On Money, as the most intricate part of the subject, he made me read in the same manner Ricardo's admirable pamphlets, written during what was called the Bullion controversy. to these succeeded Adam Smith; and in this reading it was one of my father's main objects to make me apply to Smith's more superficial view of political economy, the superior lights of Ricardo, and detect what was fallacious in Smith's arguments, or erroneous in any of his conclusions. Such a mode of instruction was excellently calculated to form a thinker; but it required to be worked by a thinker, as close and vigorous as my father. The path was a thorny one, even to him, and I am sure it was so to me, notwithstanding the strong interest I took in the subject. He was often, and much beyond reason, provoked by my failures in cases where success could not have been expected; but in the main his method was right, and it succeeded. I do not believe that any scientific teaching ever was more thorough, or better fitted for training the faculties, than the mode in which logic and political economy were taught to me by my father. Striving, even in an exaggerated degree, to call forth the activity of my faculties, by making me find out everything for myself, he gave his explanations not before, but after, I had felt the full force of the difficulties; and not only gave me an accurate knowledge of these two great subjects, as far as they were then understood, but made me a thinker on both. I thought for myself almost from the first, and occasionally thought differently from him, though for a long time only on minor points, and making his opinion the ultimate standard. At a later period I even occasionally convinced him, and altered his opinion on some points of detail: which I state to his honour, not my own. It at once exemplifies his perfect candour, and the real worth of his method of teaching.

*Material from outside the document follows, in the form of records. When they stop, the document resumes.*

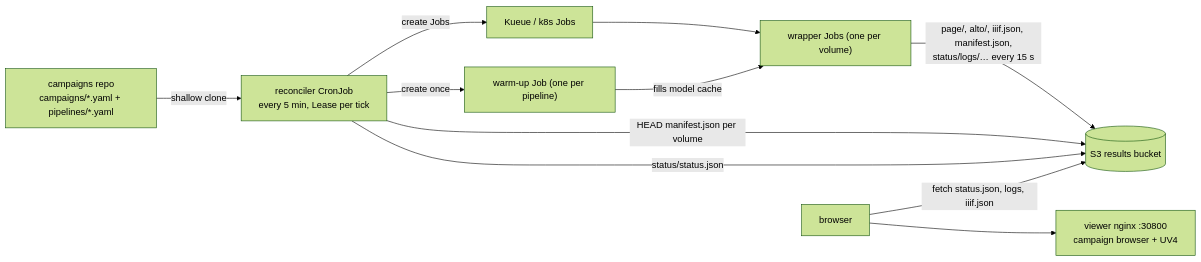
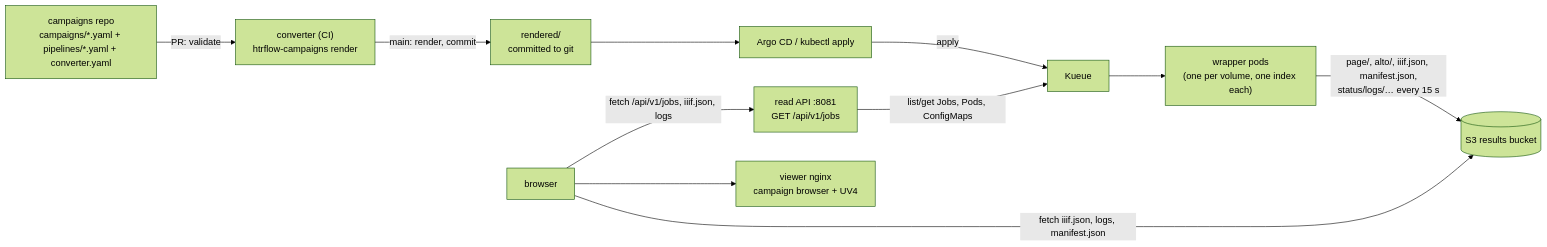
The diagram in docs/how-it-works/campaigns.md (AI-Riksarkivet/htrflow-batch), drawn with Mermaid (forest theme) before and after one commit. The commit also changed other lines of this file and 37 other files, not shown here.

````diff
--- a/docs/how-it-works/campaigns.md
+++ b/docs/how-it-works/campaigns.md
@@ -25,20 +28,22 @@
 ```mermaid
 flowchart LR
-    G["campaigns repo<br/>campaigns/*.yaml + pipelines/*.yaml"]
-    R["reconciler CronJob<br/>every 5 min, Lease per tick"]
-    K["Kueue / k8s Jobs"]
-    W["wrapper Jobs (one per volume)"]
-    U["warm-up Job (one per pipeline)"]
+    G["campaigns repo<br/>campaigns/*.yaml + pipelines/*.yaml + converter.yaml"]
+    C["converter (CI)<br/>htrflow-campaigns render"]
+    R["rendered/<br/>committed to git"]
+    A["Argo CD / kubectl apply"]
+    K["Kueue"]
+    W["wrapper pods<br/>(one per volume, one index each)"]
     S[("S3 results bucket")]
-    V["viewer nginx :30800<br/>campaign browser + UV4"]
+    API["read API :8081<br/>GET /api/v1/jobs"]
+    V["viewer nginx<br/>campaign browser + UV4"]
     B["browser"]
 
-    G -->|shallow clone| R
-    R -->|create Jobs| K --> W
-    R -->|create once| U -->|fills model cache| W
+    G -->|"PR: validate"| C
+    C -->|"main: render, commit"| R
+    R --> A -->|apply| K --> W
     W -->|"page/, alto/, iiif.json, manifest.json,<br/>status/logs/… every 15 s"| S
-    R -->|"HEAD manifest.json per volume"| S
-    R -->|"status/status.json"| S
-    B -->|"fetch status.json, logs, iiif.json"| S
+    API -->|"list/get Jobs, Pods, ConfigMaps"| K
+    B -->|"fetch /api/v1/jobs, iiif.json, logs"| API
+    B -->|"fetch iiif.json, logs, manifest.json"| S
     B --> V
 ```
````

"That's a great compliment to his staff. Must have good men. Quite right to put a lot of trust in them. Incidentally, what's the name of his insurance company?"